Instructions for the task ::
Copy every record below exactly, leaving out any pictures.
--- Dataset content Enclosed Below ---
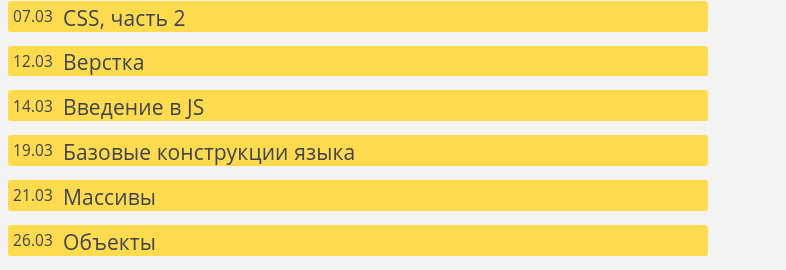
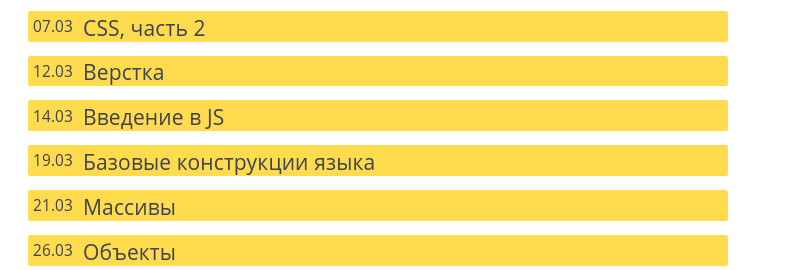
Before and after one commit to param256/param256, a plain HTML site: page index.html in a window 1280 px wide. Shown: the part 162-432 px from the top of the page, without its empty margins (0-786 px from the left). Drawn offline with Linux system fonts and the light colour scheme.

Commit message:
Update style.css
body style change

```diff
--- a/style.css
+++ b/style.css
@@ -1,6 +1,7 @@
 body {
-        background-color: #f3f3f3;
+        background-color: #fff;
         /*display: block;*/
+        padding: 10px 20px;
       }
       .page-wrapper {
         font-family: 'Open Sans', 'Helvetica', 'Arial', sans-serif;
```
--- End of Enclosed Dataset content ---
Answer to this exercise ::
Before and after one commit to param256/param256, a plain HTML site: page index.html in a window 1280 px wide. Shown: the part 162-432 px from the top of the page, without its empty margins (0-786 px from the left). Drawn offline with Linux system fonts and the light colour scheme.

Commit message:
Update style.css
body style change

```diff
--- a/style.css
+++ b/style.css
@@ -1,6 +1,7 @@
 body {
-        background-color: #f3f3f3;
+        background-color: #fff;
         /*display: block;*/
+        padding: 10px 20px;
       }
       .page-wrapper {
         font-family: 'Open Sans', 'Helvetica', 'Arial', sans-serif;
```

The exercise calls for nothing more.